### [Records to use]
╔══
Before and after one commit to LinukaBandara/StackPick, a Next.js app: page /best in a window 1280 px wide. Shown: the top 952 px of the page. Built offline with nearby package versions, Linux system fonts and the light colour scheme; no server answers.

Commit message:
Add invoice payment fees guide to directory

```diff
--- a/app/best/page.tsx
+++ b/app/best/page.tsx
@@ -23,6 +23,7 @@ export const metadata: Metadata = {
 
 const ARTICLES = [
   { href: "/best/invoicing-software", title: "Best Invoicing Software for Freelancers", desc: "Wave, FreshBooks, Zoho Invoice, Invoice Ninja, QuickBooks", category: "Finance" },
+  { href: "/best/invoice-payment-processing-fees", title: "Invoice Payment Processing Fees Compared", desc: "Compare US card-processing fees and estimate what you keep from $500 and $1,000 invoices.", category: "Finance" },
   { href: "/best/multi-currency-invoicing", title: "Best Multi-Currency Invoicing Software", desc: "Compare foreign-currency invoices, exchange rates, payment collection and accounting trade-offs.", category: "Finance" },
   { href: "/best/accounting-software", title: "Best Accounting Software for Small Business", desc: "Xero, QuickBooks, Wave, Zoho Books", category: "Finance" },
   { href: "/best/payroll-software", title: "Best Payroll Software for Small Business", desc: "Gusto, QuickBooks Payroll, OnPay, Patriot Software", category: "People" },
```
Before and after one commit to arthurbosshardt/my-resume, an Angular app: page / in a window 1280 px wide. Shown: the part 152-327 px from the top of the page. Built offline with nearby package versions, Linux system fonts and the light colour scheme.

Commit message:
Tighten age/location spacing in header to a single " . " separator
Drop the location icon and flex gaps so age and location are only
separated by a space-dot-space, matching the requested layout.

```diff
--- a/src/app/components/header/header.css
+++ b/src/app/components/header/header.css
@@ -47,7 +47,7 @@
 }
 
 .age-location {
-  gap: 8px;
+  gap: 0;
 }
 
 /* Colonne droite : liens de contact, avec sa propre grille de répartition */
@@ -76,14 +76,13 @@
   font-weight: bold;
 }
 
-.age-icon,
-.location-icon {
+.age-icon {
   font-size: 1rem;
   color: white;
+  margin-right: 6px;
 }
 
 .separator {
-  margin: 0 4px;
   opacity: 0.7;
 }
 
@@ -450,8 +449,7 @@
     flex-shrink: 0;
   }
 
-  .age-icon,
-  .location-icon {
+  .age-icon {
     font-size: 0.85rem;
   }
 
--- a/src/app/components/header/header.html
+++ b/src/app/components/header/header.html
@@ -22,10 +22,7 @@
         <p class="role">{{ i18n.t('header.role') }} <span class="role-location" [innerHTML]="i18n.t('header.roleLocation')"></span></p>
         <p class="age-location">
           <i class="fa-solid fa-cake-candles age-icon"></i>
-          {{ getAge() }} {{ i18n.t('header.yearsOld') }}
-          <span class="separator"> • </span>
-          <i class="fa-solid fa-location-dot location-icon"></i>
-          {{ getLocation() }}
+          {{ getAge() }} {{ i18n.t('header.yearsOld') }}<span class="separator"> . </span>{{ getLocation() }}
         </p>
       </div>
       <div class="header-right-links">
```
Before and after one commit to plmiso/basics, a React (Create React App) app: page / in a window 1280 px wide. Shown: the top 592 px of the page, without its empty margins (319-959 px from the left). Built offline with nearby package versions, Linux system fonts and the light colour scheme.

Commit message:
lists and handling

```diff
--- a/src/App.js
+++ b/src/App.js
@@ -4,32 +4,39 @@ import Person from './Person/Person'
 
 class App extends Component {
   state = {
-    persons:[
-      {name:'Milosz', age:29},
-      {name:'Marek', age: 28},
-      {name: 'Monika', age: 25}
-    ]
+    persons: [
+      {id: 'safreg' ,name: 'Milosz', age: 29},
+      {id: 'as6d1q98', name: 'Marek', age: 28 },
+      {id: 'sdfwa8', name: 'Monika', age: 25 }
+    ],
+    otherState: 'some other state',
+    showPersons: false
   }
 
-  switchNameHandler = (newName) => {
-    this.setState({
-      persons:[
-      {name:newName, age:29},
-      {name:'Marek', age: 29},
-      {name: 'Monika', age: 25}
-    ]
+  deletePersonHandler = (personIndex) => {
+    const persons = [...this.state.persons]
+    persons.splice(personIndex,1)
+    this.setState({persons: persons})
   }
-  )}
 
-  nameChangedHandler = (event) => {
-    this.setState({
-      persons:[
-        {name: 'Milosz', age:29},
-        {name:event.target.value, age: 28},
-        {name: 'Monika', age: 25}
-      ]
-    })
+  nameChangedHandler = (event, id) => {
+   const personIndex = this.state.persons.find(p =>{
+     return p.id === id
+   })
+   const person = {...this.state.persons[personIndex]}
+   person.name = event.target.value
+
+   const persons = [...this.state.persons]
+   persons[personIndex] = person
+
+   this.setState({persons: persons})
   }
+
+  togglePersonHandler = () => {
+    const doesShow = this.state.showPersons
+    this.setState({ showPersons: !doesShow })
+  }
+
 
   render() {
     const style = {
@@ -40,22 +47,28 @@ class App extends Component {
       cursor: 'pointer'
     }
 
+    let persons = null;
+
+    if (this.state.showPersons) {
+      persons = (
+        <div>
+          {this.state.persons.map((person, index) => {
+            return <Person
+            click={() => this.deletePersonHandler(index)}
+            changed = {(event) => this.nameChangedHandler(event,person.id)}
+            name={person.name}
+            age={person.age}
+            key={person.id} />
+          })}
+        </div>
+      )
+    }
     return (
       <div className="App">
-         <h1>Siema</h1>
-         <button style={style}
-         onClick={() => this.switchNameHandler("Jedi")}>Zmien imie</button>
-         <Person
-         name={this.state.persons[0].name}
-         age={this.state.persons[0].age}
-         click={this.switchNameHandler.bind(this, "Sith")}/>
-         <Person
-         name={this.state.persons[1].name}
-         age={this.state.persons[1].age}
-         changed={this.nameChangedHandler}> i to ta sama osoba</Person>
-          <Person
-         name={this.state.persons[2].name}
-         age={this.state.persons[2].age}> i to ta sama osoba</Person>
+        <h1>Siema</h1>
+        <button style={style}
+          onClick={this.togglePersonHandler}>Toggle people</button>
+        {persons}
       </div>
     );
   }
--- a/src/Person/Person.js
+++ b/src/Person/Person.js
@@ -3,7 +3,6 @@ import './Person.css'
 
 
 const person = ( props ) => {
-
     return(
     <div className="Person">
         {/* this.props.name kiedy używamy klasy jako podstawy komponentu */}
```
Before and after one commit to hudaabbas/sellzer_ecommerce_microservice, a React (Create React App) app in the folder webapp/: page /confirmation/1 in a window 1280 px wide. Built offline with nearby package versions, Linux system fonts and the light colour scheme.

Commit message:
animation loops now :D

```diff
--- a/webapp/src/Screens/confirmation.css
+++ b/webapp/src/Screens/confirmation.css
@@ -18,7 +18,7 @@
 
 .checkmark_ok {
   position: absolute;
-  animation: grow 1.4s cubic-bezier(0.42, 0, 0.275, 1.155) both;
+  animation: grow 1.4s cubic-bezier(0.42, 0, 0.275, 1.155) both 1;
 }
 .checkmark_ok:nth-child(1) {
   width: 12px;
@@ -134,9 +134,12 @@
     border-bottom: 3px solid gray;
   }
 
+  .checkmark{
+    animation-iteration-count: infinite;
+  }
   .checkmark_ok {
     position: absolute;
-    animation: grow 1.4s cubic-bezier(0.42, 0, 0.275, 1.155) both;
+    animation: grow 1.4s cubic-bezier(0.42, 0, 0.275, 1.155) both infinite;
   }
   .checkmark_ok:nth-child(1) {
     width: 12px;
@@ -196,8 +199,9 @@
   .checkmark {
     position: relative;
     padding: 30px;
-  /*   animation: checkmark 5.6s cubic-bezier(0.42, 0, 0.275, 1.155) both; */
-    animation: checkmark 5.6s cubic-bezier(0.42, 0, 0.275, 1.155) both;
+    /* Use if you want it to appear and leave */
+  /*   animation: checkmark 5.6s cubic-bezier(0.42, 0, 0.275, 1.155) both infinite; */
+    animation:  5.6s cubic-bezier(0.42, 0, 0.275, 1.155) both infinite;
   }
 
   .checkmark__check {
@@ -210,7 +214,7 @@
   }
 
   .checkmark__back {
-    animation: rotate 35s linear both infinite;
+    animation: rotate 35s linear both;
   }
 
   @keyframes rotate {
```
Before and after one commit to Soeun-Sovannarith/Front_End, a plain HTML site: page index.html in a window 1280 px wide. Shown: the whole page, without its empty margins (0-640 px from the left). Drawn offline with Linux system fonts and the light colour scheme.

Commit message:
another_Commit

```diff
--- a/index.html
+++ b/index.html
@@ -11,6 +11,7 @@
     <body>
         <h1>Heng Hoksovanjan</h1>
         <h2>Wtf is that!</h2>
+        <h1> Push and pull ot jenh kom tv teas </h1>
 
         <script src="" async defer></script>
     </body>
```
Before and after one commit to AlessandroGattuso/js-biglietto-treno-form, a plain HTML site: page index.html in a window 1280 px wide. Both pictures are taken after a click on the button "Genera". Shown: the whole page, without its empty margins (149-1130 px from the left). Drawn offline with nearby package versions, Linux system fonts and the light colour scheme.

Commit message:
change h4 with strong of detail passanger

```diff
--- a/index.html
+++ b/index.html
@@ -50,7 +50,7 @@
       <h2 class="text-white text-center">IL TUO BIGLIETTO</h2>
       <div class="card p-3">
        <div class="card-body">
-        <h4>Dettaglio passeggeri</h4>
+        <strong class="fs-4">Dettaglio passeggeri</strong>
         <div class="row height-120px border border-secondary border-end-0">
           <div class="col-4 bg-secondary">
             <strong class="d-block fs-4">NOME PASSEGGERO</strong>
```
╚══
### [What this task involves]
In the entries above, count each line containing the word "Software" and reply with only the count.

### [Result for this task]
4